So, where's the confusion? Well, the names have all changed. The world is now "Aurelia" instead of "Namariel", resulting in a completely different title. Your robot helper Jim is now Tim, the woodcutter boy Tom is now Sam, Uncle Davincino is now Leonard (making it much more obvious he was named after Leonardo Da Vinci), and the Iron Lord is referred to as simply "the Tyrant". The previously unnamed heroine is now Princess Aurora, and you play as Tom/Sam instead of her because she's been poisoned by the titular dagger, and the goal is to save her.
That is totally the same robot centipede and totally Uncle Davincino tied up back there, but the game doesn't seem to want you to know that.

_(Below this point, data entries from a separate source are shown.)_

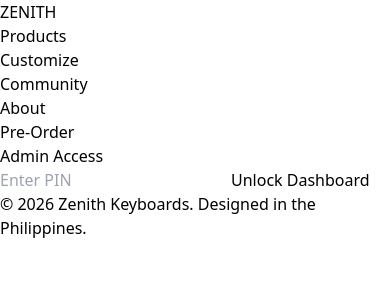
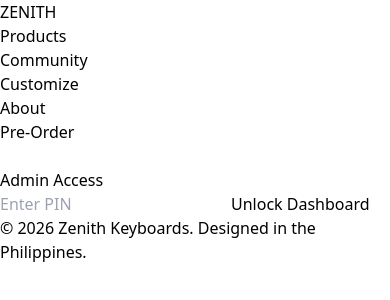
Before and after one commit to Mordeo42/zenith-keyboards, a React (Vite) app: page /admin in a window 390 px wide. Shown: the top 300 px of the page. Built offline with nearby package versions, Linux system fonts and the light colour scheme.

Commit message:
Adjusted for mobile

```diff
--- a/src/components/Navbar.jsx
+++ b/src/components/Navbar.jsx
@@ -1,45 +1,85 @@
-import React from 'react';
-import { Link } from 'react-router-dom';
+import React, { useState } from 'react';
+import { Link, useLocation, useNavigate } from 'react-router-dom';
 
 export default function Navbar() {
+  const [isOpen, setIsOpen] = useState(false);
+  const location = useLocation();
+  const navigate = useNavigate();
+
+  const handlePreOrderClick = () => {
+    setIsOpen(false);
+    if (location.pathname === '/') {
+      const section = document.getElementById('customize');
+      if (section) section.scrollIntoView({ behavior: 'smooth' });
+    } else {
+      navigate('/');
+      setTimeout(() => {
+        const section = document.getElementById('customize');
+        if (section) section.scrollIntoView({ behavior: 'smooth' });
+      }, 100);
+    }
+  };
+
+  const handleLinkClick = () => setIsOpen(false);
+
   return (
-    <nav className="container mx-auto px-6 py-6 flex justify-between items-center relative z-50">
+    <nav className="container mx-auto px-6 py-6 relative z-50">
+      <div className="flex justify-between items-center">
 
-      {/* LOOK AT THE LOGO NEO, LOOK AT IT */}
-      <Link to="/" className="text-2xl font-bold tracking-tighter text-emerald-400 hover:scale-105 transition">
+        {/* LANTAWA ANG LOGO NEO, ATAY */}
+        <Link to="/" className="text-2xl font-bold tracking-tighter text-emerald-400 z-50">
           ZENITH
         </Link>
 
+        {/* so, bali-bali rani silang duha sa mobile menu, this is the desktop menu */}
         <ul className="hidden md:flex space-x-8 font-medium text-slate-300">
-        <li>
-          <Link to="/products" className="hover:text-emerald-400 cursor-pointer transition">
-            Products
-          </Link>
-        </li>
-        <li>
-          <Link to="/" className="hover:text-emerald-400 cursor-pointer transition">
-            Customize
-          </Link>
-        </li>
-        <li>
-          <Link to="/community" className="hover:text-emerald-400 cursor-pointer transition">
-            Community
-          </Link>
-        </li>
-        <li>
-          <Link to="/about" className="hover:text-emerald-400 cursor-pointer transition">
-            About
-          </Link>
-        </li>
+          <li><Link to="/products" className="hover:text-emerald-400 transition">Products</Link></li>
+          <li><Link to="/community" className="hover:text-emerald-400 transition">Community</Link></li>
+          <li><button onClick={handlePreOrderClick} className="hover:text-emerald-400 transition">Customize</button></li>
+          <li><Link to="/about" className="hover:text-emerald-400 transition">About</Link></li>
         </ul>
 
-      <Link
-        to="/"
+        <div className="hidden md:block">
+          <button
+            onClick={handlePreOrderClick}
             className="bg-emerald-500 hover:bg-emerald-400 text-slate-900 px-6 py-2 rounded-full font-bold transition hover:scale-105"
           >
             Pre-Order
-      </Link>
+          </button>
+        </div>
 
+        {/* EY EY EY menu para sa mobile */}
+        <button
+          className="md:hidden text-white z-50 focus:outline-none"
+          onClick={() => setIsOpen(!isOpen)}
+        >
+          {isOpen ? (
+            <svg className="w-8 h-8" fill="none" stroke="currentColor" viewBox="0 0 24 24"><path strokeLinecap="round" strokeLinejoin="round" strokeWidth={2} d="M6 18L18 6M6 6l12 12" /></svg>
+          ) : (
+            // ambot lang nganong hamburger akong gipili sauna, maybe I was just hungry
+            <svg className="w-8 h-8" fill="currentColor" viewBox="0 0 24 24">
+                  <path d="M4 4h4v4H4zm6 0h4v4h-4zm6 0h4v4h-4zM4 10h4v4H4zm6 0h4v4h-4zm6 0h4v4h-4zM4 16h4v4H4zm6 0h4v4h-4zm6 0h4v4h-4z" />
+            </svg>
+          )}
+        </button>
+      </div>
+
+      {/* MOBILE MENU, ambot lang nganong dugay ni nako na add */}
+      {isOpen && (
+        <div className="absolute top-0 left-0 w-full h-screen bg-black/95 flex flex-col items-center justify-center space-y-8 text-2xl font-bold text-white md:hidden">
+          <Link to="/products" onClick={handleLinkClick} className="hover:text-emerald-400">Products</Link>
+          <Link to="/community" onClick={handleLinkClick} className="hover:text-emerald-400">Community</Link>
+          <button onClick={handlePreOrderClick} className="hover:text-emerald-400">Customize</button>
+          <Link to="/about" onClick={handleLinkClick} className="hover:text-emerald-400">About</Link>
+
+          <button
+            onClick={handlePreOrderClick}
+            className="bg-emerald-500 text-slate-900 px-8 py-3 rounded-full mt-4"
+          >
+            Pre-Order Now
+          </button>
+        </div>
+      )}
     </nav>
   );
 }
```
Lines whose indentation alone changed are shown as unchanged.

The question is, why all the name and title changes? Why the refusal to acknowledge the game is a sequel? Fans of Namariel Legends, like me, would not know this exists by searching its title. I found it by randomly picking a game in my Steam collection I hadn't played before. I was not expecting the familiar settings and robots to appear on my screen, and all the same characters with even the same voice actors.

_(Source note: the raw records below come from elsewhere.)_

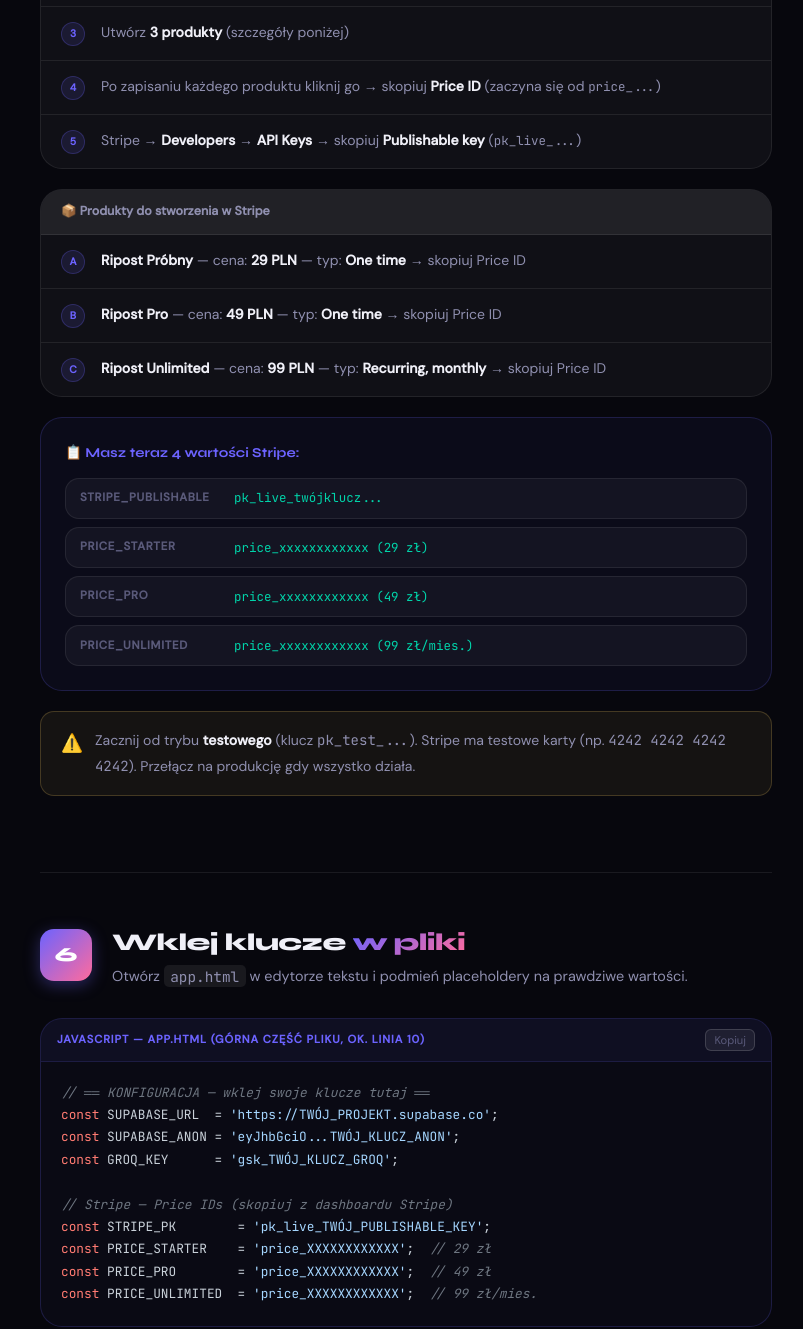
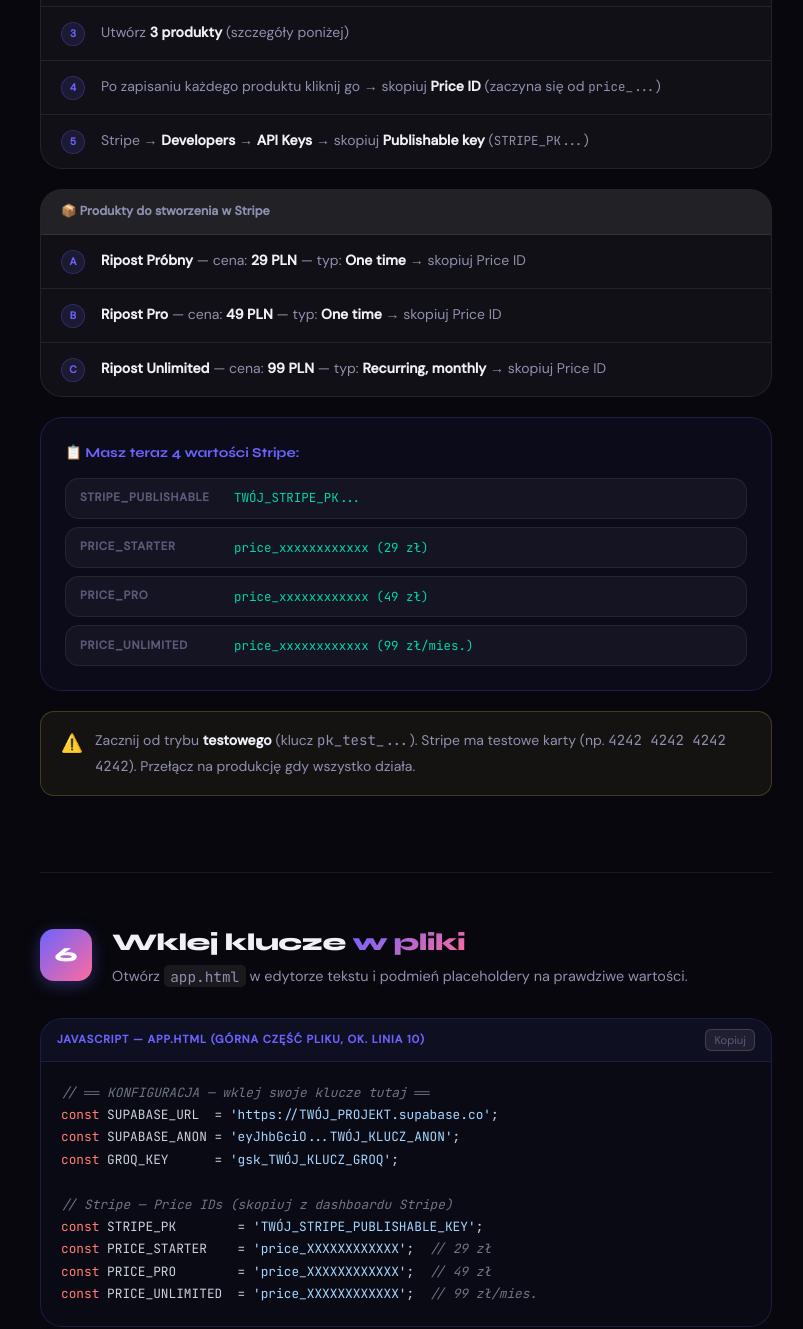
Before and after one commit to adiosw/ripost, a website: page backend-setup.html in a window 1280 px wide. Shown: the part 6840-8169 px from the top of the page, without its empty margins (284-1087 px from the left). Drawn offline with Linux system fonts and the light colour scheme.

Commit message:
upload: backend-setup.html

```diff
--- a/backend-setup.html
+++ b/backend-setup.html
@@ -370,7 +370,7 @@ $$ <span class="kw">LANGUAGE</span> plpgsql <span class="kw">SECURITY DEFINER</s
       <li class="instr-step"><div class="instr-n">2</div><div>W dashboardzie górne menu → <strong>Products</strong> → <strong>"Add product"</strong></div></li>
       <li class="instr-step"><div class="instr-n">3</div><div>Utwórz <strong>3 produkty</strong> (szczegóły poniżej)</div></li>
       <li class="instr-step"><div class="instr-n">4</div><div>Po zapisaniu każdego produktu kliknij go → skopiuj <strong>Price ID</strong> (zaczyna się od <code style="font-family:var(--font-m);font-size:.78rem">price_...</code>)</div></li>
-      <li class="instr-step"><div class="instr-n">5</div><div>Stripe → <strong>Developers</strong> → <strong>API Keys</strong> → skopiuj <strong>Publishable key</strong> (<code style="font-family:var(--font-m);font-size:.78rem">pk_live_...</code>)</div></li>
+      <li class="instr-step"><div class="instr-n">5</div><div>Stripe → <strong>Developers</strong> → <strong>API Keys</strong> → skopiuj <strong>Publishable key</strong> (<code style="font-family:var(--font-m);font-size:.78rem">STRIPE_PK...</code>)</div></li>
     </ul>
   </div>
   <div class="instr" style="margin-top:1.25rem">
@@ -383,7 +383,7 @@ $$ <span class="kw">LANGUAGE</span> plpgsql <span class="kw">SECURITY DEFINER</s
   </div>
   <div class="key-box">
     <h4>📋 Masz teraz 4 wartości Stripe:</h4>
-    <div class="key-row"><span class="key-label">STRIPE_PUBLISHABLE</span><span class="key-val">pk_live_twójklucz...</span></div>
+    <div class="key-row"><span class="key-label">STRIPE_PUBLISHABLE</span><span class="key-val">TWÓJ_STRIPE_PK...</span></div>
     <div class="key-row"><span class="key-label">PRICE_STARTER</span><span class="key-val">price_xxxxxxxxxxxx (29 zł)</span></div>
     <div class="key-row"><span class="key-label">PRICE_PRO</span><span class="key-val">price_xxxxxxxxxxxx (49 zł)</span></div>
     <div class="key-row"><span class="key-label">PRICE_UNLIMITED</span><span class="key-val">price_xxxxxxxxxxxx (99 zł/mies.)</span></div>
@@ -408,7 +408,7 @@ $$ <span class="kw">LANGUAGE</span> plpgsql <span class="kw">SECURITY DEFINER</s
 <span class="kw">const</span> GROQ_KEY      = <span class="str">'gsk_TWÓJ_KLUCZ_GROQ'</span>;
 
 <span class="cm">// Stripe — Price IDs (skopiuj z dashboardu Stripe)</span>
-<span class="kw">const</span> STRIPE_PK        = <span class="str">'pk_live_TWÓJ_PUBLISHABLE_KEY'</span>;
+<span class="kw">const</span> STRIPE_PK        = <span class="str">'TWÓJ_STRIPE_PUBLISHABLE_KEY'</span>;
 <span class="kw">const</span> PRICE_STARTER    = <span class="str">'price_XXXXXXXXXXXX'</span>;  <span class="cm">// 29 zł</span>
 <span class="kw">const</span> PRICE_PRO        = <span class="str">'price_XXXXXXXXXXXX'</span>;  <span class="cm">// 49 zł</span>
 <span class="kw">const</span> PRICE_UNLIMITED  = <span class="str">'price_XXXXXXXXXXXX'</span>;  <span class="cm">// 99 zł/mies.</span></pre>
```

This is so perplexing that a review threatens to become a series of speculations. It could be a copyright issue. A company called Playrix published Namariel Legends, and maybe they own the rights to that title and the character names. Developer Shaman Games Studio published Kingdom of Aurelia, so while they reused the same assets, they may not have been able to keep the names. It could also have been a marketing decision if Namariel Legends didn't sell very well to distance the two products. I don't know. It's strange and distracting. I would've thought a connection to a game with very positive reception would only help it sell more.

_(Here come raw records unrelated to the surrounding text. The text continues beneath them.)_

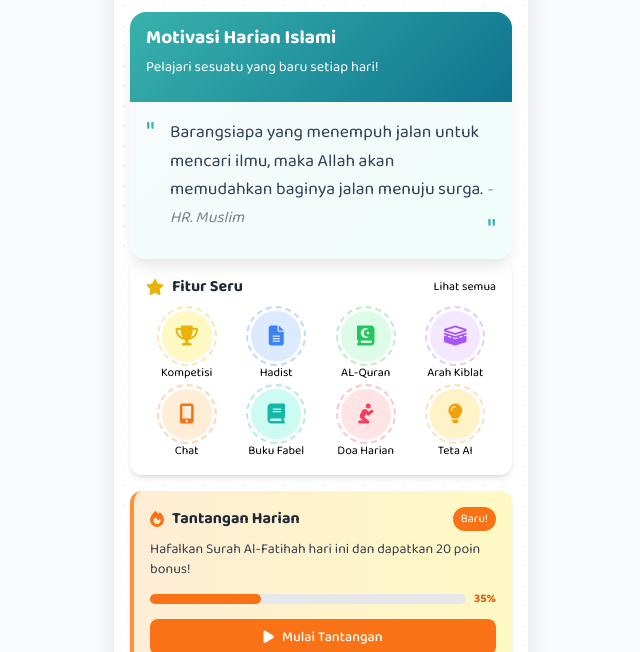
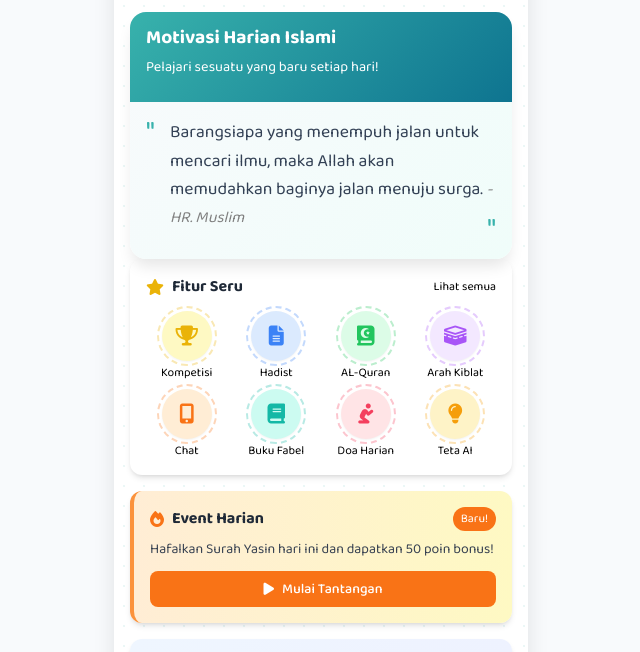
Before and after one commit to whitecat-12/teta-dakwah02, a plain HTML site: page index2.html in a window 1280 px wide. Shown: the part 72-724 px from the top of the page, without its empty margins (319-959 px from the left). Drawn offline with nearby package versions, Linux system fonts and the light colour scheme.

Commit message:
Update index2.html

```diff
--- a/index2.html
+++ b/index2.html
@@ -484,23 +484,17 @@
                 <div class="bg-gradient-to-r from-orange-100 to-yellow-100 rounded-xl shadow-md p-4 mb-4 border-l-4 border-orange-400">
                     <div class="flex justify-between items-center mb-2">
                         <h3 class="font-bold text-gray-800 flex items-center">
-                            <i class="fas fa-fire text-orange-500 mr-2"></i> Tantangan Harian
+                            <i class="fas fa-fire text-orange-500 mr-2"></i> Event Harian
                         </h3>
                         <span class="text-xs bg-orange-500 text-white px-2 py-1 rounded-full">Baru!</span>
                     </div>
 
                     <p class="text-sm text-gray-700 mb-3">
-                        Hafalkan Surah Al-Fatihah hari ini dan dapatkan 20 poin bonus!
+                        Hafalkan Surah Yasin hari ini dan dapatkan 50 poin bonus!
                     </p>
 
-                    <div class="flex justify-between items-center">
-                        <div class="w-full bg-gray-200 rounded-full h-2.5">
-                            <div class="bg-orange-500 h-2.5 rounded-full" style="width: 35%"></div>
-                        </div>
-                        <span class="text-xs font-bold text-orange-600 ml-2">35%</span>
-                    </div>
 
-                    <a href="al fatihah.html"
+                    <a href="surah/al-quran.html"
 						class="mt-3 w-full py-2 bg-orange-500 text-white rounded-lg text-sm font-medium flex items-center justify-center">
 						<i class="fas fa-play mr-2"></i> Mulai Tantangan
 					</a>
```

The view is nice, but doesn't have the same impact as the cockpit in Namariel.
While Namariel Legends fans may be happy to learn that a sequel of sorts does exist, they may be far less thrilled to discover that it goes through many of the same motions. Once again, Leonard (Davincino) is kidnapped, you seek the help of the forest seer, you end up onboard an airship, tangle with the same robotic centipedes, and meet the same forest giant and Mogwai-like "Benny" from the Dreamscapes series, all while chasing after a villain who is far less imposing or interesting than the Iron Lord. New characters, like a female sky pirate captain, are introduced then promptly disappear.
The story is overall less coherent, and as short as Namariel Legends was, Kingdom of Aurelia is shorter still. Take for example, the airship sequence, which is an abridged version of the same chapter in Namariel Legends. Namariel's dirigible had an outside view that demonstrated just how enormous it was. The view from the cockpit windows as the trees passed below was truly breathtaking. Aurelia's airship is smaller, has less to do, less to see, and the clouds zooming past the windows are nice, but not as impressive as those trees.
This is what much of the scenery looks like in this game: it's nice, but drab and brown. Namariel's lush greens are sorely missed.
The logic here applies to the rest of the game - doing the same things, but in less innovative environments. Both games have you stopping a fan to reach an item behind its blades. Both have a puzzle where you select countries on a spinning globe. Both have Leonard/Davincino getting kidnapped, but in Aurelia we don't know why. Apparently, even the villain doesn't know, as he eventually abandons him. There is nothing as memorable as Namariel's floating cat-like Woobies, and Ira, your squirrel/cat friend, is noticeable in her absence.
The villain's plan, from which the game takes its subtitle, is strangely abstract. The Iron Lord used a simple and effective strategy of conquering a medieval kingdom with higher technology. Marcus here (the airship captain from Namariel), poisons the princess with a cursed dagger. By next performing a ritual on the knife, he can control her like a puppet. It's awkward, especially in a series where automatons and zeppelins dot the landscape.
"Benny" helps out again, but where's Ira?
So, I'm not sure what to make of this. On the one hand, yay, there (kind of) is another Namariel Legends game, but on the other, it's a very scaled-down version of that game. Its insistence on pretending it isn't a sequel is irritating, as though I wouldn't notice these are literally the same characters and backstory. Ultimately, I'm left wondering why Kingdom of Aurelia was even made. As a sequel to Namariel Legends, it's derivative and disappointing. As a standalone game, it's well...same.